### What to work on
Return each line in the records below that includes "fastfetch".

[[ Excerpted data, beginning ]]

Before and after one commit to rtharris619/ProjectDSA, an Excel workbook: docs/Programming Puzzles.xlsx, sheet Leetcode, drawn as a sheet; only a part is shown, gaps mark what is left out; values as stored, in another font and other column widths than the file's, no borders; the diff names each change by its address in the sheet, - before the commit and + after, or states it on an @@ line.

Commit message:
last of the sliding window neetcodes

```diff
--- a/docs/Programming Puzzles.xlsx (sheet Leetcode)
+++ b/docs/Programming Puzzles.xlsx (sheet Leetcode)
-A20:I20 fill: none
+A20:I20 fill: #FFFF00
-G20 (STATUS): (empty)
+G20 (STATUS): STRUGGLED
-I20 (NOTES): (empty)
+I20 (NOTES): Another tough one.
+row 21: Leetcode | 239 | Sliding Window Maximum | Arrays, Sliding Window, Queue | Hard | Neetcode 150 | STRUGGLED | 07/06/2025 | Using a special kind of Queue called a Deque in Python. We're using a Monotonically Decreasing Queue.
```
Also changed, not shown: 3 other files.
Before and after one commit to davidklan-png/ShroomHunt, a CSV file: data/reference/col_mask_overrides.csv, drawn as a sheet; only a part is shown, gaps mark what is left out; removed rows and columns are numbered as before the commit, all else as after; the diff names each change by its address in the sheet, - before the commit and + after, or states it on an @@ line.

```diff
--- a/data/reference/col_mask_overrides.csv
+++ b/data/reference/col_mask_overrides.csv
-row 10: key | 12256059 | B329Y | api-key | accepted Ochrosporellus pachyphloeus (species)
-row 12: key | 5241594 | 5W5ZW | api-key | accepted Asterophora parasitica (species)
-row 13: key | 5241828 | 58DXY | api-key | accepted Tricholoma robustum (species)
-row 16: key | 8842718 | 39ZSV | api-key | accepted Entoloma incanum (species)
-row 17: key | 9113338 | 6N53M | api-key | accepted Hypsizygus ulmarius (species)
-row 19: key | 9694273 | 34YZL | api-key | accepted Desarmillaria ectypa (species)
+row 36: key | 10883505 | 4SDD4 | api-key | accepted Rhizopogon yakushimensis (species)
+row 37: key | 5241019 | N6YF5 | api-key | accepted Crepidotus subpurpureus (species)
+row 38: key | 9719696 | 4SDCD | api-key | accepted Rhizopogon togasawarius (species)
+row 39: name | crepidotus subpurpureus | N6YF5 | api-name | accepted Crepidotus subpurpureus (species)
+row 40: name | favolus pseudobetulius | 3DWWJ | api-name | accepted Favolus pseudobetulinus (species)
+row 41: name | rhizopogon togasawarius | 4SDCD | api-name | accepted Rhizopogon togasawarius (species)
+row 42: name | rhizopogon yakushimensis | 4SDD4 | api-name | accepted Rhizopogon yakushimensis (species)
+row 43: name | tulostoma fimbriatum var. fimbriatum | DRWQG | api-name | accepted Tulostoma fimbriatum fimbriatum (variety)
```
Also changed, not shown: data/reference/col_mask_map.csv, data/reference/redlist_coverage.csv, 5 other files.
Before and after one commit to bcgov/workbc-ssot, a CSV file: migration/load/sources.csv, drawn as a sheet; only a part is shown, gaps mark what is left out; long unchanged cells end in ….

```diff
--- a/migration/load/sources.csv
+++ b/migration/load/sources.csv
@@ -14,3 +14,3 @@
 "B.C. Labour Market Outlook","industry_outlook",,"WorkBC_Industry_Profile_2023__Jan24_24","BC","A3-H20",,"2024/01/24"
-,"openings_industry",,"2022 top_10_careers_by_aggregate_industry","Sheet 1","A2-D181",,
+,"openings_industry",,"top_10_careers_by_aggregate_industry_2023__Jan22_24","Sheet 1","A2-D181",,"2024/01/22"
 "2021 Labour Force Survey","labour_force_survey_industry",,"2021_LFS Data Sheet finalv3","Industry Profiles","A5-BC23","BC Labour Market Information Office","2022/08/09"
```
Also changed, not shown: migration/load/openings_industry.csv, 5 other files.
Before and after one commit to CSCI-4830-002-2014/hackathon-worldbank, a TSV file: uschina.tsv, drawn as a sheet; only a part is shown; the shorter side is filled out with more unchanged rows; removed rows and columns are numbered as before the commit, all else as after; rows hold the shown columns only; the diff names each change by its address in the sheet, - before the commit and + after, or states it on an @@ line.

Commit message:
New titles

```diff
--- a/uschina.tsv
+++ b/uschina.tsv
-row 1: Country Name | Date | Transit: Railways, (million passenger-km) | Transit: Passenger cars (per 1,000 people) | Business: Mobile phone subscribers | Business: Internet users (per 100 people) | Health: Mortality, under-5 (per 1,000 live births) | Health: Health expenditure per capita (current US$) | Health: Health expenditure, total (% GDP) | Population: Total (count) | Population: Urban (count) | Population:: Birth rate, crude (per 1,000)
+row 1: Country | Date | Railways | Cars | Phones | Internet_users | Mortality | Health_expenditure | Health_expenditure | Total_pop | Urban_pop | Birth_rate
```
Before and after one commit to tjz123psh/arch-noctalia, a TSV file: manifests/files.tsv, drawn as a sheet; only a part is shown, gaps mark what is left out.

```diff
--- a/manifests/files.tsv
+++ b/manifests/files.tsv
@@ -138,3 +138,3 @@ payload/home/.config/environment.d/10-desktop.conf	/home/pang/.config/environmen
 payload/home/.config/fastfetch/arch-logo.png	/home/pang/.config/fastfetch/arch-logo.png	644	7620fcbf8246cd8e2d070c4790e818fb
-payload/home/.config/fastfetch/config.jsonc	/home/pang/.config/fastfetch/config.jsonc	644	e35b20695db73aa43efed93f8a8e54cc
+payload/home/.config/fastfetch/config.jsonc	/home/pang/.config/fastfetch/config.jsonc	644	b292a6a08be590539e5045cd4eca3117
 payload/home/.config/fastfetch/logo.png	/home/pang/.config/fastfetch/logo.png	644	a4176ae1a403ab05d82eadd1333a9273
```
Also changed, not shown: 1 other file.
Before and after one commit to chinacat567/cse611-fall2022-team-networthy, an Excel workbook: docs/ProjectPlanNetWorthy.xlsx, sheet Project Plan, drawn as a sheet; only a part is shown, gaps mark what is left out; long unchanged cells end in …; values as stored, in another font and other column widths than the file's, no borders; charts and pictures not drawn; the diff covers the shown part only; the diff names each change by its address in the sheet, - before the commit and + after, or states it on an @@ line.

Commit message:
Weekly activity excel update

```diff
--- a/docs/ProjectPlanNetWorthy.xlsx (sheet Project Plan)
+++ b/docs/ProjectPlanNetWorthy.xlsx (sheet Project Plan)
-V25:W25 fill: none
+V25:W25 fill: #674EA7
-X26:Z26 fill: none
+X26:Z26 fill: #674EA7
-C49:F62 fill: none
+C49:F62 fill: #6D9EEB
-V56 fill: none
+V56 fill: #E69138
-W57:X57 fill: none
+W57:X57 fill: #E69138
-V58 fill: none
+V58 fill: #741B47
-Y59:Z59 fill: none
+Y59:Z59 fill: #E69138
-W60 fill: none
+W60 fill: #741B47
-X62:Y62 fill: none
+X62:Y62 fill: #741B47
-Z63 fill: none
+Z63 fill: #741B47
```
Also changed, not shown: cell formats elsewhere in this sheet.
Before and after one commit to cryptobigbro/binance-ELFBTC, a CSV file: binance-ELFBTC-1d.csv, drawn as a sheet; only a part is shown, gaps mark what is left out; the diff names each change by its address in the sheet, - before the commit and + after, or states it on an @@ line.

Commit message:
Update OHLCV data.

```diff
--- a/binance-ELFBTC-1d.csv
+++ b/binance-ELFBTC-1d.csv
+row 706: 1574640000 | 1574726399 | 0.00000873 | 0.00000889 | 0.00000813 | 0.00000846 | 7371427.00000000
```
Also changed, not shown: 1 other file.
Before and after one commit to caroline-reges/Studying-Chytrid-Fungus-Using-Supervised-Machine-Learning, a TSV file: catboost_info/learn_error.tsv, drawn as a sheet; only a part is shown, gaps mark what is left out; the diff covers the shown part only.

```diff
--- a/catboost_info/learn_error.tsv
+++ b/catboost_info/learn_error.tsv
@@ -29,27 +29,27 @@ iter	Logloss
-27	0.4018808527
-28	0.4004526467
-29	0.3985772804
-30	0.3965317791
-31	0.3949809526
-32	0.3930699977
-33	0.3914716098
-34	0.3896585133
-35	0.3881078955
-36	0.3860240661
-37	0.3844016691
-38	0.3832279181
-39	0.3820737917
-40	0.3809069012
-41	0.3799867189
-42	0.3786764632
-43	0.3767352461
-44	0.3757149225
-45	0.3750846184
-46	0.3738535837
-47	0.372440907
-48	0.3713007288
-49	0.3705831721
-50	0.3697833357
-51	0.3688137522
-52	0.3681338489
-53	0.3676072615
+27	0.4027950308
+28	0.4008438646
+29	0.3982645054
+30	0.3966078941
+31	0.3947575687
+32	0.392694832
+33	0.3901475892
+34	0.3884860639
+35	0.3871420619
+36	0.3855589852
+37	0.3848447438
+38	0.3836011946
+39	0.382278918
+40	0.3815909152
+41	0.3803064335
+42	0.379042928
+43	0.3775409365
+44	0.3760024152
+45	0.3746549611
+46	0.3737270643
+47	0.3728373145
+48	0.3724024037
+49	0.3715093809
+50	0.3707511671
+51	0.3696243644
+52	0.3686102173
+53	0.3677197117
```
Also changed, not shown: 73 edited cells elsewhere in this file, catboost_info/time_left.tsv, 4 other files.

[[ Excerpted data, end ]]

### Your response
 payload/home/.config/fastfetch/arch-logo.png	/home/pang/.config/fastfetch/arch-logo.png	644	7620fcbf8246cd8e2d070c4790e818fb
-payload/home/.config/fastfetch/config.jsonc	/home/pang/.config/fastfetch/config.jsonc	644	e35b20695db73aa43efed93f8a8e54cc
+payload/home/.config/fastfetch/config.jsonc	/home/pang/.config/fastfetch/config.jsonc	644	b292a6a08be590539e5045cd4eca3117
 payload/home/.config/fastfetch/logo.png	/home/pang/.config/fastfetch/logo.png	644	a4176ae1a403ab05d82eadd1333a9273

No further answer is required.